> [EXERCISE OBJECTIVE]:
Repeat the following entries verbatim, apart from the pictures.

THE DATA below:

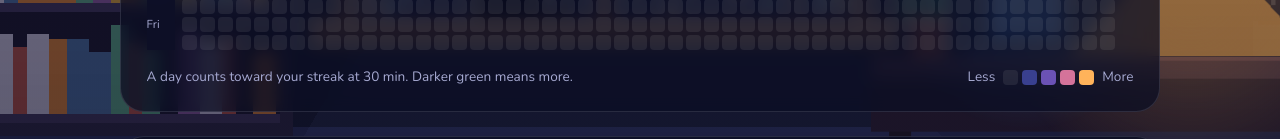
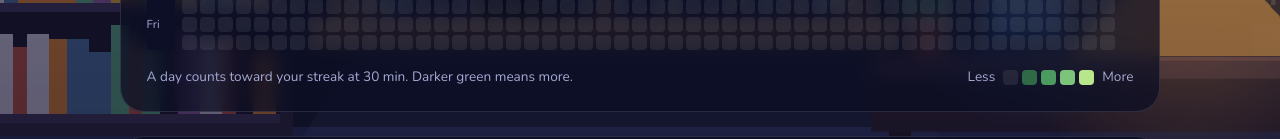
Before and after one commit to jiro-404/Jiji-s-Station, a React (Vite) app: page / in a window 1280 px wide. Shown: the part 477-616 px from the top of the page. Built offline with nearby package versions, Linux system fonts and the light colour scheme.

Commit message:
Heat map color back to green

```diff
--- a/src/theme.css
+++ b/src/theme.css
@@ -18,11 +18,10 @@
      For the green heatmap again, use:
      --l1: #2e6a45; --l2: #4b9a5f; --l3: #7bc47a; --l4: #b8e68c; */
   --l0: rgba(255, 255, 255, 0.08);
-  --l1: #39408f;
-  --l2: #6b52b5;
-  --l3: #d4739a;
-  --l4: #ffb35a;
-
+  --l1: #2e6a45;
+--l2: #4b9a5f;
+--l3: #7bc47a;
+--l4: #b8e68c;
   font-family: 'Nunito', system-ui, -apple-system, 'Segoe UI', sans-serif;
 }
 
```
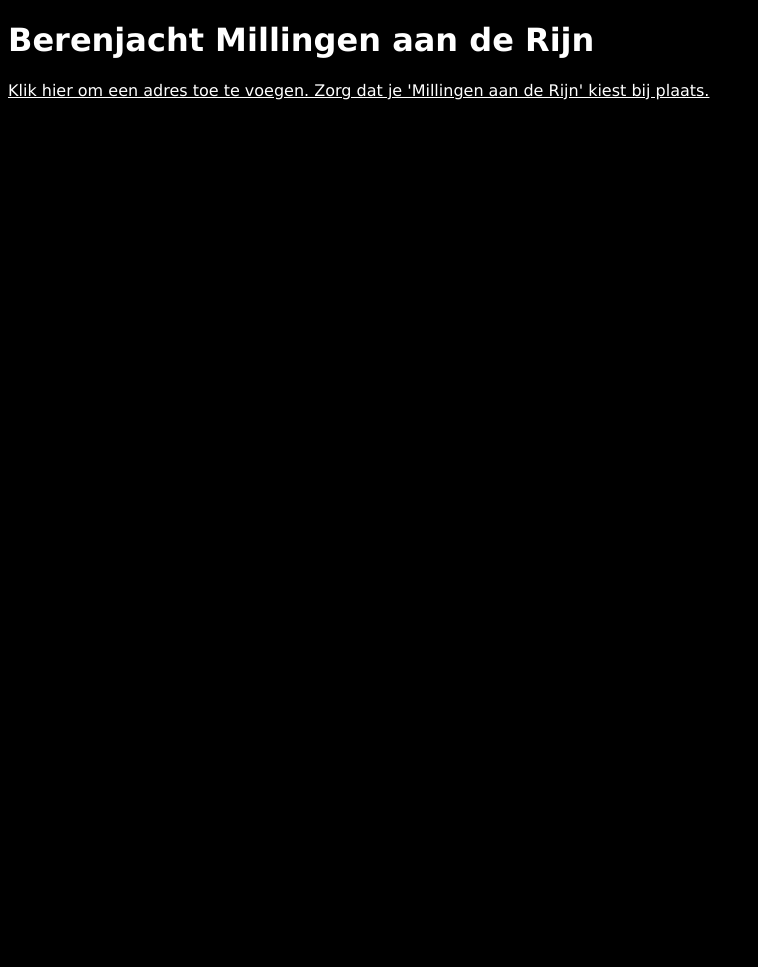
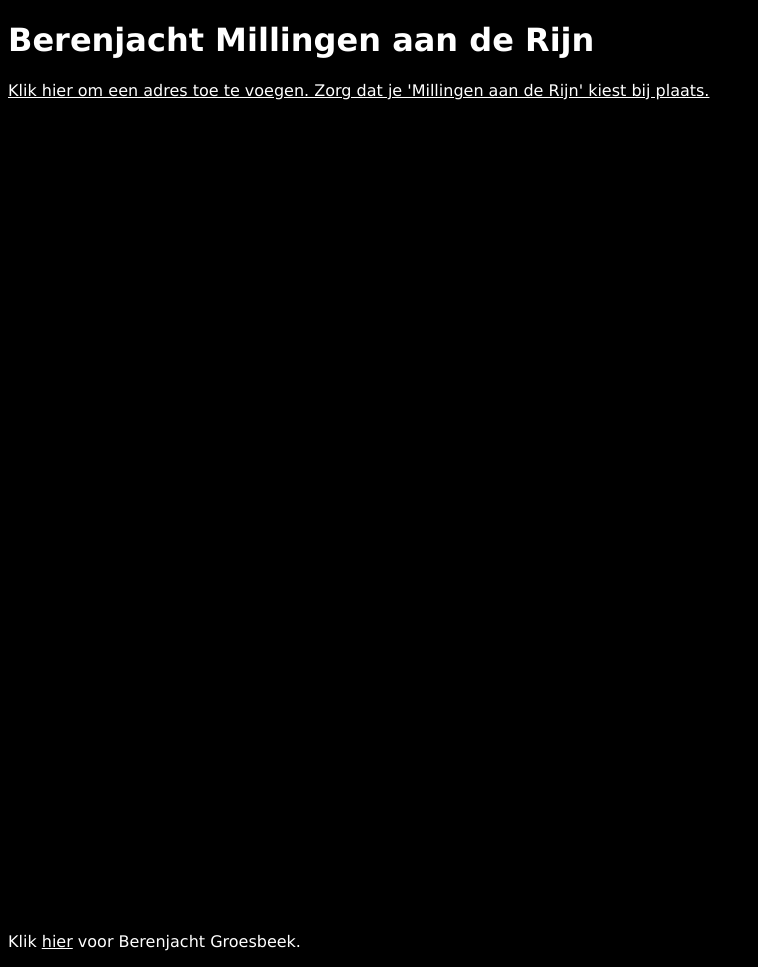
Before and after one commit to pimkrebbers/berenjacht, a plain HTML site: page millingen.html in a window 1280 px wide. Shown: the whole page, without its empty margins (0-758 px from the left). Before the commit the page ends 924 px from the top, so only its background shows below. Drawn offline with nearby package versions, Linux system fonts and the light colour scheme; some packages are replaced by stand-ins of ours; no server answers.

Commit message:
Millingen

```diff
--- a/millingen.html
+++ b/millingen.html
@@ -30,7 +30,7 @@
         src="https://maps.googleapis.com/maps/api/js?key=AIzaSyDapnAfTmAxWjt56_vWZM9lLobV-V6y9HE&callback=initialiseMap">
 </script>
 
-
+<p>Klik <a href="https://pimkrebbers.github.io/berenjacht/">hier</a> voor Berenjacht Groesbeek.</p>
 
 </body>
 </html>
```
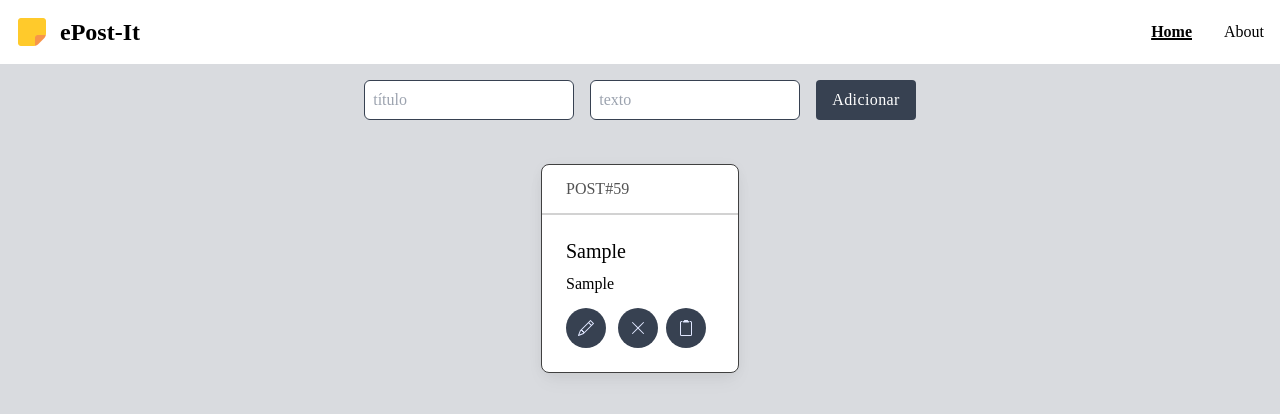
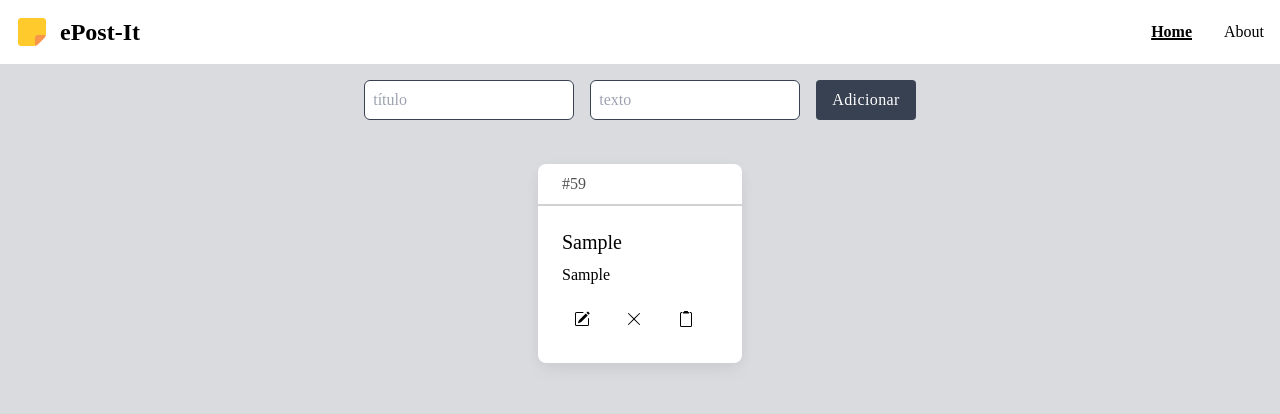
Before and after one commit to anngelos/e-post-it, a Vue app: page / in a window 1280 px wide. Both pictures are taken after typing "Sample", "Sample" into the empty fields and a click on the button "Adicionar". Shown: the top 414 px of the page. Built offline with nearby package versions, Linux system fonts and the light colour scheme; a web font is replaced by a local one.

Commit message:
posts adjusted.

```diff
--- a/src/views/HomeView.vue
+++ b/src/views/HomeView.vue
@@ -130,9 +130,9 @@ export default {
   <draggable v-model="posts" :itemKey="getPostKey" drag-class="draggin" ghost-class="ghost-drag" class="flex flex-wrap justify-center">
     <template #item="{ element: post, index }">
       <div :key="post.id" id="card"
-        class="m-7 block max-w-[18rem] rounded-lg border border-neutral-700 bg-white shadow-[0_2px_15px_-3px_rgba(0,0,0,0.07),0_10px_20px_-2px_rgba(0,0,0,0.04)] dark:bg-neutral-600">
-        <div class="border-b-2 border-[#0000002d] px-6 py-3 text-neutral-600 dark:text-neutral-50 post-id">
-          POST#{{ post.id }}
+        class="m-7 block max-w-[18rem] rounded-lg bg-white shadow-[0_2px_15px_-3px_rgba(0,0,0,0.07),0_10px_20px_-2px_rgba(0,0,0,0.04)] dark:bg-neutral-600">
+        <div class="border-b-2 border-[#0000002d] px-6 py-2 text-neutral-600 dark:text-neutral-50 post-id">
+          #{{ post.id }}
         </div>
         <div class="p-6">
           <h5 class="mb-2 text-xl font-medium leading-tight text-black dark:text-neutral-50 post-title">
@@ -143,15 +143,14 @@ export default {
           </p>
           <div class="mt-3">
             <button @click="openEditModal(index)"
-              class="mr-3 inline-flex items-center justify-center w-10 h-10 mr-2 text-indigo-100 transition-colors duration-150 bg-gray-700 rounded-full focus:shadow-outline hover:bg-gray-500">
-              <svg xmlns="http://www.w3.org/2000/svg" width="16" height="16" fill="currentColor" class="bi bi-pencil"
-                viewBox="0 0 16 16">
-                <path
-                  d="M12.146.146a.5.5 0 0 1 .708 0l3 3a.5.5 0 0 1 0 .708l-10 10a.5.5 0 0 1-.168.11l-5 2a.5.5 0 0 1-.65-.65l2-5a.5.5 0 0 1 .11-.168l10-10zM11.207 2.5 13.5 4.793 14.793 3.5 12.5 1.207 11.207 2.5zm1.586 3L10.5 3.207 4 9.707V10h.5a.5.5 0 0 1 .5.5v.5h.5a.5.5 0 0 1 .5.5v.5h.293l6.5-6.5zm-9.761 5.175-.106.106-1.528 3.821 3.821-1.528.106-.106A.5.5 0 0 1 5 12.5V12h-.5a.5.5 0 0 1-.5-.5V11h-.5a.5.5 0 0 1-.468-.325z" />
+              class="mr-3 inline-flex items-center justify-center w-10 h-10 transition-colors duration-150 rounded-full focus:shadow-outline hover:bg-gray-500">
+              <svg xmlns="http://www.w3.org/2000/svg" width="16" height="16" fill="currentColor" class="bi bi-pencil-square" viewBox="0 0 16 16">
+                <path d="M15.502 1.94a.5.5 0 0 1 0 .706L14.459 3.69l-2-2L13.502.646a.5.5 0 0 1 .707 0l1.293 1.293zm-1.75 2.456-2-2L4.939 9.21a.5.5 0 0 0-.121.196l-.805 2.414a.25.25 0 0 0 .316.316l2.414-.805a.5.5 0 0 0 .196-.12l6.813-6.814z"/>
+                <path fill-rule="evenodd" d="M1 13.5A1.5 1.5 0 0 0 2.5 15h11a1.5 1.5 0 0 0 1.5-1.5v-6a.5.5 0 0 0-1 0v6a.5.5 0 0 1-.5.5h-11a.5.5 0 0 1-.5-.5v-11a.5.5 0 0 1 .5-.5H9a.5.5 0 0 0 0-1H2.5A1.5 1.5 0 0 0 1 2.5v11z"/>
               </svg>
             </button>
             <button @click="removePost(index); storePosts()"
-              class="inline-flex items-center justify-center w-10 h-10 mr-2 text-indigo-100 transition-colors duration-150 bg-gray-700 rounded-full focus:shadow-outline hover:bg-red-600">
+            class="mr-3 inline-flex items-center justify-center w-10 h-10 transition-colors duration-150 rounded-full focus:shadow-outline hover:bg-gray-500">
               <svg xmlns="http://www.w3.org/2000/svg" width="16" height="16" fill="currentColor" class="bi bi-x-lg"
                 viewBox="0 0 16 16">
                 <path
@@ -160,7 +159,7 @@ export default {
             </button>
 
             <button @click="copyText()"
-              class="inline-flex items-center justify-center w-10 h-10 mr-2 text-indigo-100 transition-colors duration-150 bg-gray-700 rounded-full focus:shadow-outline hover:bg-gray-500">
+            class="mr-3 inline-flex items-center justify-center w-10 h-10 transition-colors duration-150 rounded-full focus:shadow-outline hover:bg-gray-500">
               <svg xmlns="http://www.w3.org/2000/svg" width="16" height="16" fill="currentColor" class="bi bi-clipboard2"
                 viewBox="0 0 16 16">
                 <path
```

End of THE DATA.

> [WRITTEN REPLY]:
Before and after one commit to jiro-404/Jiji-s-Station, a React (Vite) app: page / in a window 1280 px wide. Shown: the part 477-616 px from the top of the page. Built offline with nearby package versions, Linux system fonts and the light colour scheme.

Commit message:
Heat map color back to green

```diff
--- a/src/theme.css
+++ b/src/theme.css
@@ -18,11 +18,10 @@
      For the green heatmap again, use:
      --l1: #2e6a45; --l2: #4b9a5f; --l3: #7bc47a; --l4: #b8e68c; */
   --l0: rgba(255, 255, 255, 0.08);
-  --l1: #39408f;
-  --l2: #6b52b5;
-  --l3: #d4739a;
-  --l4: #ffb35a;
-
+  --l1: #2e6a45;
+--l2: #4b9a5f;
+--l3: #7bc47a;
+--l4: #b8e68c;
   font-family: 'Nunito', system-ui, -apple-system, 'Segoe UI', sans-serif;
 }
 
```
Before and after one commit to pimkrebbers/berenjacht, a plain HTML site: page millingen.html in a window 1280 px wide. Shown: the whole page, without its empty margins (0-758 px from the left). Before the commit the page ends 924 px from the top, so only its background shows below. Drawn offline with nearby package versions, Linux system fonts and the light colour scheme; some packages are replaced by stand-ins of ours; no server answers.

Commit message:
Millingen

```diff
--- a/millingen.html
+++ b/millingen.html
@@ -30,7 +30,7 @@
         src="https://maps.googleapis.com/maps/api/js?key=AIzaSyDapnAfTmAxWjt56_vWZM9lLobV-V6y9HE&callback=initialiseMap">
 </script>
 
-
+<p>Klik <a href="https://pimkrebbers.github.io/berenjacht/">hier</a> voor Berenjacht Groesbeek.</p>
 
 </body>
 </html>
```
Before and after one commit to anngelos/e-post-it, a Vue app: page / in a window 1280 px wide. Both pictures are taken after typing "Sample", "Sample" into the empty fields and a click on the button "Adicionar". Shown: the top 414 px of the page. Built offline with nearby package versions, Linux system fonts and the light colour scheme; a web font is replaced by a local one.

Commit message:
posts adjusted.

```diff
--- a/src/views/HomeView.vue
+++ b/src/views/HomeView.vue
@@ -130,9 +130,9 @@ export default {
   <draggable v-model="posts" :itemKey="getPostKey" drag-class="draggin" ghost-class="ghost-drag" class="flex flex-wrap justify-center">
     <template #item="{ element: post, index }">
       <div :key="post.id" id="card"
-        class="m-7 block max-w-[18rem] rounded-lg border border-neutral-700 bg-white shadow-[0_2px_15px_-3px_rgba(0,0,0,0.07),0_10px_20px_-2px_rgba(0,0,0,0.04)] dark:bg-neutral-600">
-        <div class="border-b-2 border-[#0000002d] px-6 py-3 text-neutral-600 dark:text-neutral-50 post-id">
-          POST#{{ post.id }}
+        class="m-7 block max-w-[18rem] rounded-lg bg-white shadow-[0_2px_15px_-3px_rgba(0,0,0,0.07),0_10px_20px_-2px_rgba(0,0,0,0.04)] dark:bg-neutral-600">
+        <div class="border-b-2 border-[#0000002d] px-6 py-2 text-neutral-600 dark:text-neutral-50 post-id">
+          #{{ post.id }}
         </div>
         <div class="p-6">
           <h5 class="mb-2 text-xl font-medium leading-tight text-black dark:text-neutral-50 post-title">
@@ -143,15 +143,14 @@ export default {
           </p>
           <div class="mt-3">
             <button @click="openEditModal(index)"
-              class="mr-3 inline-flex items-center justify-center w-10 h-10 mr-2 text-indigo-100 transition-colors duration-150 bg-gray-700 rounded-full focus:shadow-outline hover:bg-gray-500">
-              <svg xmlns="http://www.w3.org/2000/svg" width="16" height="16" fill="currentColor" class="bi bi-pencil"
-                viewBox="0 0 16 16">
-                <path
-                  d="M12.146.146a.5.5 0 0 1 .708 0l3 3a.5.5 0 0 1 0 .708l-10 10a.5.5 0 0 1-.168.11l-5 2a.5.5 0 0 1-.65-.65l2-5a.5.5 0 0 1 .11-.168l10-10zM11.207 2.5 13.5 4.793 14.793 3.5 12.5 1.207 11.207 2.5zm1.586 3L10.5 3.207 4 9.707V10h.5a.5.5 0 0 1 .5.5v.5h.5a.5.5 0 0 1 .5.5v.5h.293l6.5-6.5zm-9.761 5.175-.106.106-1.528 3.821 3.821-1.528.106-.106A.5.5 0 0 1 5 12.5V12h-.5a.5.5 0 0 1-.5-.5V11h-.5a.5.5 0 0 1-.468-.325z" />
+              class="mr-3 inline-flex items-center justify-center w-10 h-10 transition-colors duration-150 rounded-full focus:shadow-outline hover:bg-gray-500">
+              <svg xmlns="http://www.w3.org/2000/svg" width="16" height="16" fill="currentColor" class="bi bi-pencil-square" viewBox="0 0 16 16">
+                <path d="M15.502 1.94a.5.5 0 0 1 0 .706L14.459 3.69l-2-2L13.502.646a.5.5 0 0 1 .707 0l1.293 1.293zm-1.75 2.456-2-2L4.939 9.21a.5.5 0 0 0-.121.196l-.805 2.414a.25.25 0 0 0 .316.316l2.414-.805a.5.5 0 0 0 .196-.12l6.813-6.814z"/>
+                <path fill-rule="evenodd" d="M1 13.5A1.5 1.5 0 0 0 2.5 15h11a1.5 1.5 0 0 0 1.5-1.5v-6a.5.5 0 0 0-1 0v6a.5.5 0 0 1-.5.5h-11a.5.5 0 0 1-.5-.5v-11a.5.5 0 0 1 .5-.5H9a.5.5 0 0 0 0-1H2.5A1.5 1.5 0 0 0 1 2.5v11z"/>
               </svg>
             </button>
             <button @click="removePost(index); storePosts()"
-              class="inline-flex items-center justify-center w-10 h-10 mr-2 text-indigo-100 transition-colors duration-150 bg-gray-700 rounded-full focus:shadow-outline hover:bg-red-600">
+            class="mr-3 inline-flex items-center justify-center w-10 h-10 transition-colors duration-150 rounded-full focus:shadow-outline hover:bg-gray-500">
               <svg xmlns="http://www.w3.org/2000/svg" width="16" height="16" fill="currentColor" class="bi bi-x-lg"
                 viewBox="0 0 16 16">
                 <path
@@ -160,7 +159,7 @@ export default {
             </button>
 
             <button @click="copyText()"
-              class="inline-flex items-center justify-center w-10 h-10 mr-2 text-indigo-100 transition-colors duration-150 bg-gray-700 rounded-full focus:shadow-outline hover:bg-gray-500">
+            class="mr-3 inline-flex items-center justify-center w-10 h-10 transition-colors duration-150 rounded-full focus:shadow-outline hover:bg-gray-500">
               <svg xmlns="http://www.w3.org/2000/svg" width="16" height="16" fill="currentColor" class="bi bi-clipboard2"
                 viewBox="0 0 16 16">
                 <path
```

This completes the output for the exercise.